* WORK INSTRUCTIONS *
Extract, from the listing that follows, each line containing the word "output".

* RECORDS SHOWN *
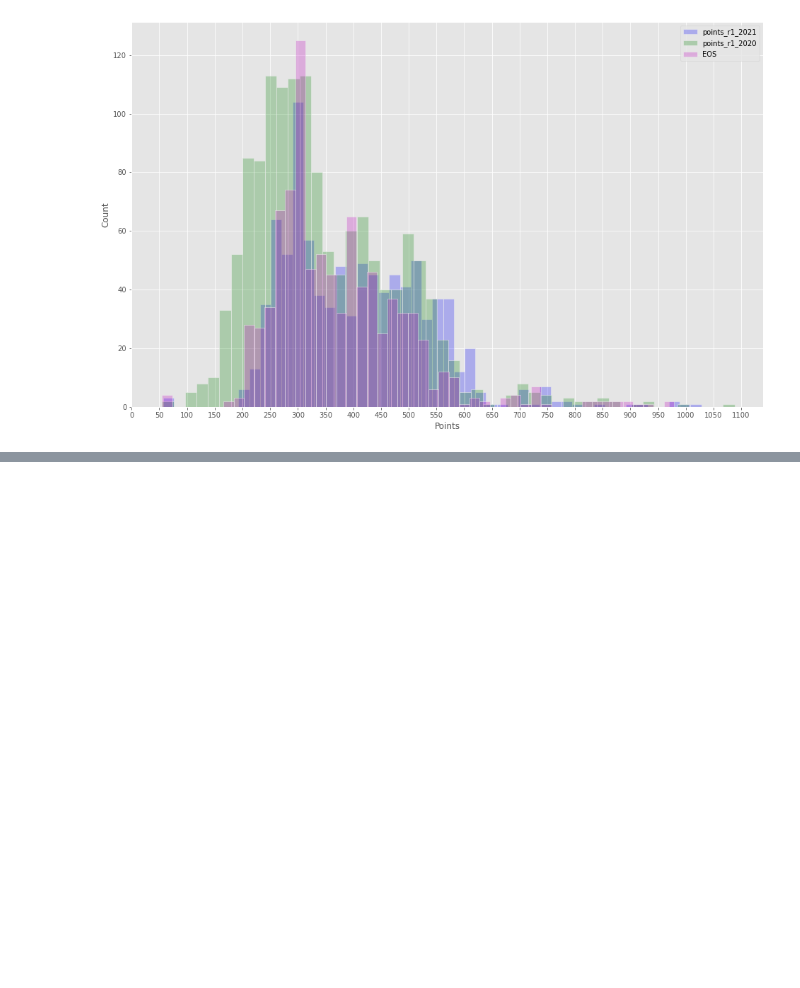
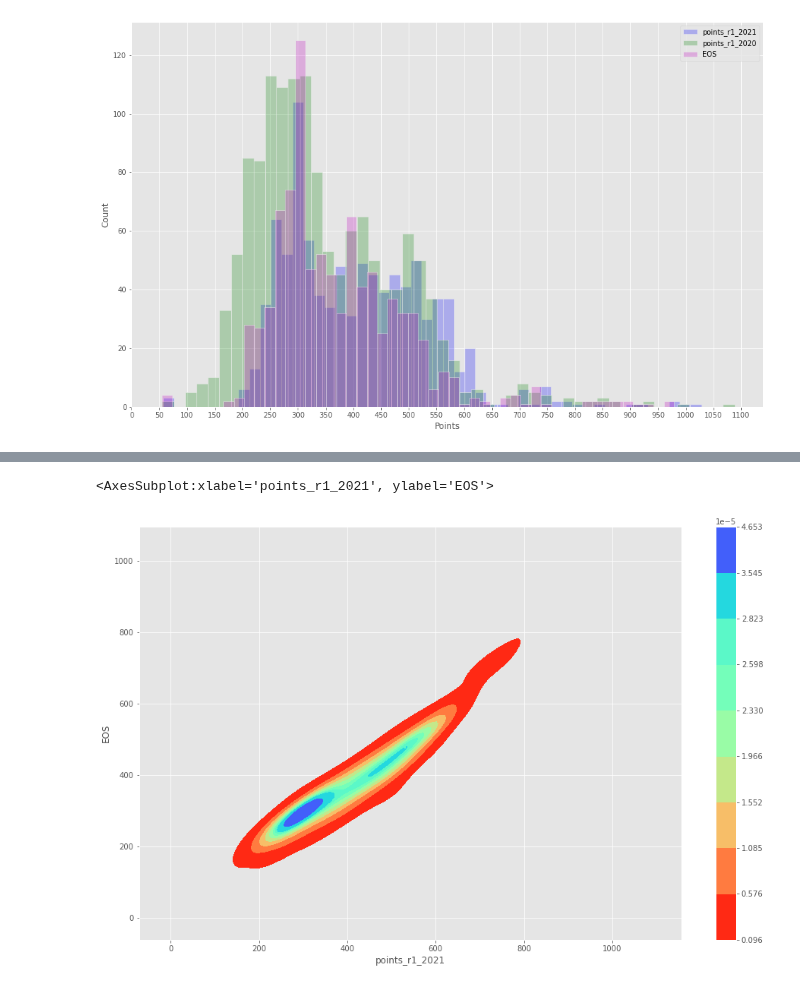
Before and after one commit to kaob1991/fundamentals-DA-assessment, a Jupyter notebook: cao.ipynb, the cells around one changed output, grey strips where cells are left out. Cells and saved outputs as stored; diff of their text form; code cells hidden in the pictures; blank space fills up the shorter version.

```diff
--- a/cao.ipynb
+++ b/cao.ipynb
@@ -1063,0 +1068,5 @@ Text(0.5, 0, 'Points')
+# %%
+sns.kdeplot(data = allcourses ,x = "points_r1_2021", y = "EOS",cmap = "rainbow_r", fill = True, cbar = True)
+# %% [output]
+<AxesSubplot:xlabel='points_r1_2021', ylabel='EOS'>
+[figure, added]
```
Also changed, not shown: parts of 22 cells of this notebook, 5 other files.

* COMPLETED TASK *
Before and after one commit to kaob1991/fundamentals-DA-assessment, a Jupyter notebook: cao.ipynb, the cells around one changed output, grey strips where cells are left out. Cells and saved outputs as stored; diff of their text form; code cells hidden in the pictures; blank space fills up the shorter version.
+# %% [output]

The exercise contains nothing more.